Work through the data below and copy out every line where "setNewComment" is found.

**Extracted material**:
┄┄┄┄┄┄┄┄┄┄
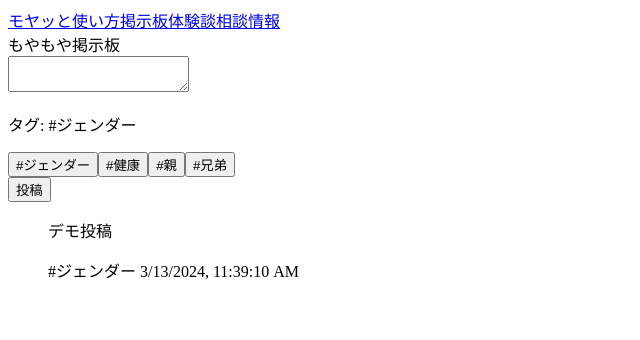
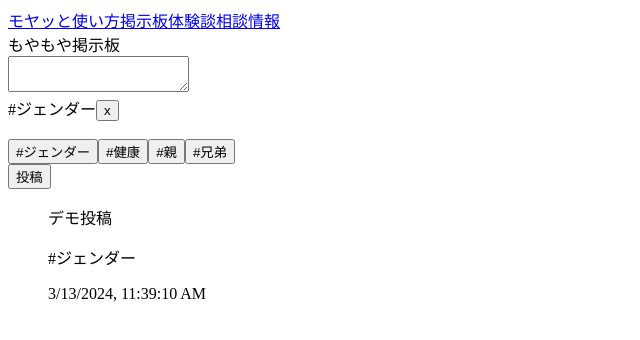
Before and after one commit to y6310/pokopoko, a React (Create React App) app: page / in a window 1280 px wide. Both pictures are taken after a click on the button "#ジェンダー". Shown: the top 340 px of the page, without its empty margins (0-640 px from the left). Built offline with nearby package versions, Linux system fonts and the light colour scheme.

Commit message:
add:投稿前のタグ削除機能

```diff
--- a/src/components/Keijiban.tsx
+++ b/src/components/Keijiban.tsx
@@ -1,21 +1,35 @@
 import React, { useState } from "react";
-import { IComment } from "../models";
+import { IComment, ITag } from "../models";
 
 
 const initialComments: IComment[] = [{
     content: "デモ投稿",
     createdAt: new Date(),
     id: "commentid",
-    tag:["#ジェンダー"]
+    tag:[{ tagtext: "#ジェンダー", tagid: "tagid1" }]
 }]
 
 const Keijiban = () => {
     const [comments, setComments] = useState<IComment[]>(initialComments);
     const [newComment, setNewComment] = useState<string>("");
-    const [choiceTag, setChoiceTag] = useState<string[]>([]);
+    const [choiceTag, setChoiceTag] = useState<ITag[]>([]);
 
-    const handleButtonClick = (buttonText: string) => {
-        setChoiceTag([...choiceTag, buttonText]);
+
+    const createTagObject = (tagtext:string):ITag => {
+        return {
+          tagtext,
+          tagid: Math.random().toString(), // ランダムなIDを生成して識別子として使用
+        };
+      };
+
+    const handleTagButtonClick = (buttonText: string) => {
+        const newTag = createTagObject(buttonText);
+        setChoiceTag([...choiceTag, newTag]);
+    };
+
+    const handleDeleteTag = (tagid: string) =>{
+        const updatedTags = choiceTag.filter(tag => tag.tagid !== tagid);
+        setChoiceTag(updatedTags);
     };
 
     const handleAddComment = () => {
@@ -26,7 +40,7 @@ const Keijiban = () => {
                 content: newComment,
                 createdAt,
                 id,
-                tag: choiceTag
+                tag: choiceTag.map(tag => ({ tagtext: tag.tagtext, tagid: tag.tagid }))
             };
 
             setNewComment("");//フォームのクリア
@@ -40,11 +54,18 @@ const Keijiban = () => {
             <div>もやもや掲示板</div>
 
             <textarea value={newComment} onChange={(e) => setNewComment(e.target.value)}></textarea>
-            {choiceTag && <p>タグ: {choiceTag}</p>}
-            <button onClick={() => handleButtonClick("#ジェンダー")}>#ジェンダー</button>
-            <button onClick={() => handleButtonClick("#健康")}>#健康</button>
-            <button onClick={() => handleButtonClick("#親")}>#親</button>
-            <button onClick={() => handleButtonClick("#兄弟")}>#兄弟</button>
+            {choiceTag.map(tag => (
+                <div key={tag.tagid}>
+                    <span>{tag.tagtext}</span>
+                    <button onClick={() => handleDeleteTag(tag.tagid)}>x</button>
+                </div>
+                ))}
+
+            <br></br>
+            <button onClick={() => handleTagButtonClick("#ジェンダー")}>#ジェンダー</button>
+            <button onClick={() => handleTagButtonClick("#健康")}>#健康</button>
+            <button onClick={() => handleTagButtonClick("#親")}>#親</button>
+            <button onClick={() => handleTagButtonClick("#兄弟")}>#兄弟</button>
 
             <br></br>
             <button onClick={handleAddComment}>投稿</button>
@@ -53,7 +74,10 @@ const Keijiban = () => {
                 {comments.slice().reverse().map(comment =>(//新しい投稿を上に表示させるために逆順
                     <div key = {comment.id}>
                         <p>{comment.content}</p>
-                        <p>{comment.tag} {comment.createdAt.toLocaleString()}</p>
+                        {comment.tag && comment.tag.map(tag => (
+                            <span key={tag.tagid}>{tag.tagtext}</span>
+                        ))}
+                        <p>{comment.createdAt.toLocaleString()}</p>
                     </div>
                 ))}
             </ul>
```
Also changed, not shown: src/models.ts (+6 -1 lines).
┄┄┄┄┄┄┄┄┄┄
**Solution for this task**:
     const [newComment, setNewComment] = useState<string>("");
             setNewComment("");//フォームのクリア
             <textarea value={newComment} onChange={(e) => setNewComment(e.target.value)}></textarea>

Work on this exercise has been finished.